Chicago has signed Brian Hoyer to a one-year deal, general manager Ryan Pace confirmed to reporters on Saturday evening. There was no immediate word on financials.
Hoyer, who spent last year with the Houston Texans, had visited with both the New York Jets and Denver Broncos. But the Broncos drafted Paxton Lynch in the first round on Thursday night, ending their pursuit of any other quarterbacks (they had also discussed trading for Colin Kaepernick and Sam Bradford), and the Jets took Christian Hackenberg in the second round.
"When he's played, he's been productive," Pace said of Hoyer.
With inexperienced second-year quarterbacks Matt Blanchard and David Fales also on the roster, Hoyer becomes the clear No. 2 in Chicago behind Cutler.
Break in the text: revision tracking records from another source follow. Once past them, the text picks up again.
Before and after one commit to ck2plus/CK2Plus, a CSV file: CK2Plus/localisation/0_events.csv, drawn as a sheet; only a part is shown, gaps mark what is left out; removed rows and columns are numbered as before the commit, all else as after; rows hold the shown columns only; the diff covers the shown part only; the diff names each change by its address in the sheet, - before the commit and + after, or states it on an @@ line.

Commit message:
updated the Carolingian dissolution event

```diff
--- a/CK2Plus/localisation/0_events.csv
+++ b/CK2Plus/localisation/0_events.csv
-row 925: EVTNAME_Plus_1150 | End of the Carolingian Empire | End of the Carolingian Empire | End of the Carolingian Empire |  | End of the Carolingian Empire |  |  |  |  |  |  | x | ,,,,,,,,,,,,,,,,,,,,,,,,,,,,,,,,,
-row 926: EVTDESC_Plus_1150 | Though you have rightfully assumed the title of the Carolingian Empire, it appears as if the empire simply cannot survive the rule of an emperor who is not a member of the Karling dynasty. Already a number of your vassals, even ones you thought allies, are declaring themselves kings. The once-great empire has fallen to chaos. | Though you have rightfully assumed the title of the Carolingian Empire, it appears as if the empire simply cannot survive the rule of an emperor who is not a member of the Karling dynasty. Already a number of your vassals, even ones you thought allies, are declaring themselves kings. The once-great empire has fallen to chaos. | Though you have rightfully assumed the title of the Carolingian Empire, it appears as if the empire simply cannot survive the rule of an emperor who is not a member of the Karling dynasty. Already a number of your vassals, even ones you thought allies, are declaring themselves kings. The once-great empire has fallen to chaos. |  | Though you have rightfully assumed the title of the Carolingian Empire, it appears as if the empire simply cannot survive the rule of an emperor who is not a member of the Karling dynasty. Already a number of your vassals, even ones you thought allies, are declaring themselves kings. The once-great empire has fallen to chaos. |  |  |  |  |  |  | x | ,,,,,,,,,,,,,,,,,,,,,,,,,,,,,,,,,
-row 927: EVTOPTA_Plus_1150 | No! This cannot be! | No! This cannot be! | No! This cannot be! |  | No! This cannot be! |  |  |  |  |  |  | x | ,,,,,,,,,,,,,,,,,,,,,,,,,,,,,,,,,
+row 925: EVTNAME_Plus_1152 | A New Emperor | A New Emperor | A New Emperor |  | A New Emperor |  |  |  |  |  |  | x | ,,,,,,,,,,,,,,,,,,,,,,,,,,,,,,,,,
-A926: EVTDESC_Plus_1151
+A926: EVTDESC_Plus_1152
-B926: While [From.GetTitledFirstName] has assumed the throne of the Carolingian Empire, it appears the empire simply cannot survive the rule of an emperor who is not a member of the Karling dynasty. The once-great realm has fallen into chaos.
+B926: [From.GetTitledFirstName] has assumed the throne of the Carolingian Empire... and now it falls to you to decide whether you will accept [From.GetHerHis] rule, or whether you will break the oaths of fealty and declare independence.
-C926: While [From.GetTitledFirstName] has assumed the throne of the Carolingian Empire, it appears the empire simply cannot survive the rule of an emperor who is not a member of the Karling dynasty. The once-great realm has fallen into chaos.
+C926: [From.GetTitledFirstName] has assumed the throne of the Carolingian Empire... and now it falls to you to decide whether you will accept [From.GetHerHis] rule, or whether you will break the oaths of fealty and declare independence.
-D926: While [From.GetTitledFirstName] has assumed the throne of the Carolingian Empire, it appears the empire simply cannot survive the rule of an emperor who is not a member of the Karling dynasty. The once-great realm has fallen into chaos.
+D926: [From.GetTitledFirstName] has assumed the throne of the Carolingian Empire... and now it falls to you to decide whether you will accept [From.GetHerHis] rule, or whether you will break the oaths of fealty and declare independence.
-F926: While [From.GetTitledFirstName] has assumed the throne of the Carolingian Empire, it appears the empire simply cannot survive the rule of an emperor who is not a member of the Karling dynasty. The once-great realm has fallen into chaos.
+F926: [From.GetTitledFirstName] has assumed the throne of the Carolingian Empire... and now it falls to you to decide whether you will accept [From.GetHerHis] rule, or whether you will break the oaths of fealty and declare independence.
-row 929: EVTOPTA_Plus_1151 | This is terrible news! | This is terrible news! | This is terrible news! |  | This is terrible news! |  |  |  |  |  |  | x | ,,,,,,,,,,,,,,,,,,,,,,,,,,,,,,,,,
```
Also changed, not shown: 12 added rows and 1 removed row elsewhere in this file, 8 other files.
Though Hoyer's postseason start with Houston against the Kansas City Chiefs in January was terrible, he was quite good in the regular season, completing 60.7 percent of his passes with 19 touchdowns and seven interceptions in nine starts.
The 30-year old was undrafted out of Michigan State in 2009, signing with the New England Patriots, where he spent three seasons; Hoyer has also started games for the Ariziona Cardinals and his hometown Cleveland Browns in addition to the Texans.
Southern Miss cornerback Kalan Reed waited a long time to be selected in the NFL draft. Now he gets a parade.
Reed was Mr. Irrelevant, the 253rd and final pick of the 2016 draft. He went to the Tennessee Titans, who traded for that pick at the end of the seventh round earlier in the draft.
Many draft observers were surprised at Reed's fall to the end of the seventh round. Reed was a bit undersized, at 5-foot-11 and 192 pounds, but he played well as a senior. He broke up 19 passes, intercepted four and returned two of those for touchdowns. He also ran an impressive 4.38 40-yard dash at his pro day.
The Broncos were so excited to make the final pick of the draft, they had a special "Mr. Irrelevant" jersey made up.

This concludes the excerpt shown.